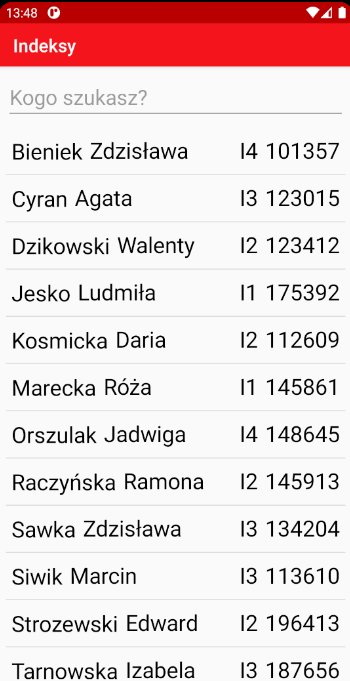
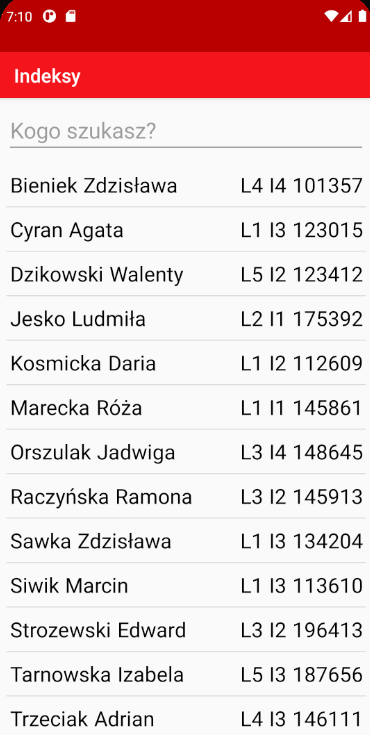
update screenshots

diff --git a/app/src/main/java/com/example/indeksy/IndeksRoomDatabase.java b/app/src/main/java/com/example/indeksy/IndeksRoomDatabase.java
@@ -40,175 +40,26 @@ public abstract class IndeksRoomDatabase extends RoomDatabase {
         public void onCreate(@NonNull SupportSQLiteDatabase db) {
             super.onCreate(db);
 
-            // If you want to keep data through app restarts,
-            // comment out the following block
             databaseWriteExecutor.execute(() -> {
-                // Populate the database in the background.
-                // If you want to start with more words, just add them.
                 IndeksDAO dao = INSTANCE.indeksDAO();
                 dao.deleteAll();
 
                 String[] mIndeksy = new String[] {
-                        "Mumot Bartłomiej 141287 I2 L8",
-                        "Bronka Joanna 141024 I4 L2",
-                        "Matyla Olga 141276 I3 L4",
-                        "Ollek Mateusz 141291 I3 L4",
-                        "Rękawek Zuzanna 141304 I3 L7",
-                        "Szymański Piotr 141322 I3 L2",
-                        "Wiecheć Bartosz 141334 I3 L5",
-                        "Mirkiewicz Martyna 141285 I3 L4",
-                        "Opielewicz Szymon 141293 I3 L6",
-                        "Stryszowska Aleksandra 141314 I3 L6",
-                        "Tylczyński Piotr 141331 I3 L5",
-                        "Wojciechowska Karolina 141336 I3 -",
-                        "Kluba Mateusz 141246 I2 L8",
-                        "Kowalewski Michał 141253 I2 L4",
-                        "Lewandowski Wojciech 141265 I2 L4",
-                        "Małecki Krzesimir 141271 I2 L8",
-                        "Kulesa Katarzyna 141259 I5 L4",
-                        "Olszewski Michał 141292 I3 L4",
-                        "Adamczyk Joanna 141181 I1 L3",
-                        "Andrysiak Agata 141183 I1 L10",
-                        "Bekas Michał 141187 I1 L10",
-                        "Bosacki Gerard 141193 I1 L2",
-                        "Cichocki Ernest 141200 I1 L8",
-                        "Cichowski Kacper 141201 I1 L2",
-                        "Cwajda Hubert 141203 I1 L8",
-                        "Czaplewska Eliza 141204 I1 L2",
-                        "Firlej Oskar 141211 I1 L2",
-                        "Gleska Piotr 141220 I1 L9",
-                        "Głębowska Daria 141221 I1 L9",
-                        "Gosławski Jakub 141222 I1 L5",
-                        "Górczak Wiktor 141223 I1 L10",
-                        "Góreczny Piotr 141224 I1 L9",
-                        "Makałowski Dawid 141270 I1 L10",
-                        "Manikowska Michalina 141272 I1 L10",
-                        "Mąkowski Joachim 141278 I1 L4",
-                        "Mularski Krzysztof 146893 I1 L9",
-                        "Oberenkowski Roman 141289 I1 L7",
-                        "Okonek Marcin 141290 I1 L10",
-                        "Radzi Weronika 141303 I1 L8",
-                        "Sroka Szymon 141312 I1 L8",
-                        "Szczepaniak Michał 141317 I1 L10",
-                        "Szewczyk Maciej 141318 I1 -",
-                        "Szóstak Filip 141320 I1 L10",
-                        "Szulc Albert 141321 I1 L6",
-                        "Szymczak Aleksander 141323 I1 L9",
-                        "Świerkowska Aleksandra 141325 I1 L10",
-                        "Todek Jan 141326 I1 L6",
-                        "Tomczyk Adam 141327 I1 L2",
-                        "Trafas Zuzanna 141329 I1 L8",
-                        "Trzeciak Kacper 141330 I1 L6",
-                        "Walkowiak Bogumiła 141332 I1 L5",
-                        "Wiśniewski Michał 141335 I1 L5",
-                        "Handke Adam 141230 I2 L3",
-                        "Hercog Maciej 141231 I2 L3",
-                        "Januszkiewicz Kamil 127203 I2 L1",
-                        "Jaroński Piotr 141237 I2 L6",
-                        "Kamiński Piotr 141241 I2 L9",
-                        "Karlic Mateusz 141243 I2 L7",
-                        "Kolanowski Jan 141247 I2 L8",
-                        "Koszela Wojciech 141251 I2 L8",
-                        "Kosmalski Tomasz 141250 I2 L7",
-                        "Krawczyk Adam 141257 I2 L7",
-                        "Leski Kacper 141262 I2 L7",
-                        "Mędzin Michał 141279 I2 L4",
-                        "Mieczyński Paweł 141280 I2 L6",
-                        "Mikołajczak Maria 141282 I2 L4",
-                        "Mrozek Weronika 141286 I2 L10",
-                        "Nowinowski Antoni 141288 I2 L8",
-                        "Pawłowski Adam 141297 I2 L8",
-                        "Pawłowski Igor 140759 I2 -",
-                        "Pilarczyk Bartosz 141300 I2 L2",
-                        "Popadowska Julia 136783 I2 -",
-                        "Przybylak Dawid 141301 I2 -",
-                        "Ravliv Pavlo 135412 I2 L9",
-                        "Stachowiak Julia 141313 I2 L10",
-                        "Strzyżewski Kajetan 141315 I2 -",
-                        "Szalczyk Paweł 138859 I2 L1",
-                        "Szot Grzegorz 141319 I2 L5",
-                        "Bączkiewicz Agata 141186 I3 L3",
-                        "Bolimowski Maksymilian 141191 I3 L5",
-                        "Burdziński Radosław 141195 I3 L2",
-                        "Cybulski Damian 120573 I3 -",
-                        "Dzięgielewski Szymon 141030 I3 L5",
-                        "Frankowski Marcin 135382 I3 L7",
-                        "Grzeszczak Justyna 136244 I3 L1",
-                        "Jakubiec Szymon 126997 I3 -",
-                        "Karłowicz Miłosz 136564 I3 L7",
-                        "Krzyżanowicz Adrian 141070 I3 L7",
-                        "Mickiewicz Szymon 136771 I3 -",
-                        "Lindenau Hubert 141077 I3 L6",
-                        "Milewski Cezary 141284 I3 L4",
-                        "Piechocki Michał 141298 I3 L5",
-                        "Putra Marcin 140766 I3 L5",
-                        "Radecki Radosław 115588 I3 L3",
-                        "Samelak Klaudyna 141306 I3 L5",
-                        "Szymkowiak Bartłomiej 141324 I3 L6",
-                        "Tylski Kacper 140797 I3 L2",
-                        "Wojciechowski Adam 136376 I3 L1",
-                        "Ambroży Przemysław 141182 I4 L3",
-                        "Basiński Lubomir 141185 I4 L7",
-                        "Boruta Paweł 141192 I4 L8",
-                        "Busse Antonina 141196 I4 -",
-                        "Celmer Błażej 141197 I4 L3",
-                        "Ciechanowicz Jan 141202 I4 L5",
-                        "Czart Feliks 141205 I4 L2",
-                        "Czyżewska Natalia 141207 I4 L3",
-                        "Derenowski Piotr 141208 I4 L3",
-                        "Frątczak Łukasz 141213 I4 L3",
-                        "Gardecki Jakub 141218 I4 L7",
-                        "Hanusek Kamil 132238 I4 -",
-                        "Jabłońska Magdalena 141234 I4 L2",
-                        "Kempa Mateusz 139952 I4 L7",
-                        "Klaczyński Mateusz 136735 I4 L1",
-                        "Kotyński Daniel 146905 I4 L7",
-                        "Kustra Adam 141071 I4 -",
-                        "Lemański Mateusz 136276 I4 L9",
-                        "Lisiak Jędrzej 141078 I4 -",
-                        "Martin Krzysztof 141275 I4 L4",
-                        "Mietła Michał 141281 I4 -",
-                        "Ogrodowczyk Mateusz 136777 I4 L9",
-                        "Pietrzak Jan 141299 I4 L2",
-                        "Przypaśniak Michał 141302 I4 L8",
-                        "Pylnyk Roman 139056 I4 L6",
-                        "Różycki Jakub 141105 I4 L2",
-                        "Sztuczka Przemysław 141119 I4 L10",
-                        "Weber Jerzy 140801 I4 L2",
-                        "Wojtyniak Tomasz 140807 I4 L9",
-                        "Zięba Marek 141337 I4 L9",
-                        "Zwierzchowski Daniel 141338 I4 L5",
-                        "Żelazowski Mateusz 140810 I4 L3",
-                        "Falbogowski Maciej 141210 I5 L8",
-                        "Frieske Jakub 141214 I5 L3",
-                        "Futymski Piotr 141216 I5 L2",
-                        "Gajewski Mateusz 141217 I5 L3",
-                        "Graczyk Stanisław 146889 I5 L9",
-                        "Gruszka Anna 141226 I5 L3",
-                        "Grygorowicz Kamil 141227 I5 L9",
-                        "Gumowski Przemysław 141229 I5 L10",
-                        "Hromniuk Denys 141232 I5 L9",
-                        "Jankowiak Tomasz 141235 I5 L3",
-                        "Jankowski Szymon 141236 I5 L7",
-                        "Juszczak Zuzanna 141238 I5 L3",
-                        "Kaczmarek Stanisław 141240 I5 L4",
-                        "Kamiński Wojciech 141242 I5 L7",
-                        "Kasprzak Jakub 141244 I5 L6",
-                        "Kellner Adrian 141245 I5 L4",
-                        "Kosmala Eryk 141249 I5 L4",
-                        "Kowalski Bartosz 141254 I5 L6",
-                        "Kozłowski Filip 141256 I5 L5",
-                        "Kurzawa Maciej 141260 I5 L6",
-                        "Kwartnik Radosław 127321 I5 L1",
-                        "Lewandowski Michał 141264 I5 L6",
-                        "Maćkowiak Wiktor 141269 I5 L5",
-                        "Marciniak Adam 141273 I5 L4",
-                        "Marciniak Wojciech 141274 I5 L5",
-                        "Papież Aleksander 141295 I5 L7",
-                        "Pauter Tobiasz 141296 I5 L6",
-                        "Poda Daria 139154 I5 L1",
-                        "Steczkowska Zofia 136629 I5 -",
-                        "Turczynowski Michał 136822 I5 L1"};
+                        "Marecka Róża 145861 I1 L1",
+                        "Jesko Ludmiła 175392 I1 L2",
+                        "Raczyńska Ramona 145913 I2 L3",
+                        "Sawka Zdzisława 134204 I3 L1",
+                        "Orszulak Jadwiga 148645 I4 L3",
+                        "Tarnowska Izabela 187656 I3 L5",
+                        "Bieniek Zdzisława 101357 I4 L4",
+                        "Wierzba Czesława 154608 I1 L3",
+                        "Kosmicka Daria 112609 I2 L1",
+                        "Siwik Marcin 113610 I3 L1",
+                        "Trzeciak Adrian 146111 I3 L4",
+                        "Dzikowski Walenty 123412 I2 L5",
+                        "Strozewski Edward 196413 I2 L3",
+                        "Wolkow Jacek 164814 I2 L2",
+                        "Cyran Agata 123015 I3 L1"};
 
 
                 List<Indeks> mIndeksyData = new ArrayList<Indeks>();
@@ -220,7 +71,6 @@ public abstract class IndeksRoomDatabase extends RoomDatabase {
 
                 for (Indeks i: mIndeksyData) {
                     dao.insert(i);
-                    //.e(MainActivity.class.getSimpleName(), "ssssssssssssss" + String.valueOf(mIndeksViewModel.getAllIndeks().) +"xxxxxxxxxxxxxxxxxxx");
                 }
             });
         }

※

TASK ITEM ▸
Above are records; repeat only the lines starting at the line with "Agata 141183 I1" and ending at the line with "Dawid 141270 I1", exactly as they appear, both included.

SOLUTION FOR THIS TASK ▸
-                        "Andrysiak Agata 141183 I1 L10",
-                        "Bekas Michał 141187 I1 L10",
-                        "Bosacki Gerard 141193 I1 L2",
-                        "Cichocki Ernest 141200 I1 L8",
-                        "Cichowski Kacper 141201 I1 L2",
-                        "Cwajda Hubert 141203 I1 L8",
-                        "Czaplewska Eliza 141204 I1 L2",
-                        "Firlej Oskar 141211 I1 L2",
-                        "Gleska Piotr 141220 I1 L9",
-                        "Głębowska Daria 141221 I1 L9",
-                        "Gosławski Jakub 141222 I1 L5",
-                        "Górczak Wiktor 141223 I1 L10",
-                        "Góreczny Piotr 141224 I1 L9",
-                        "Makałowski Dawid 141270 I1 L10",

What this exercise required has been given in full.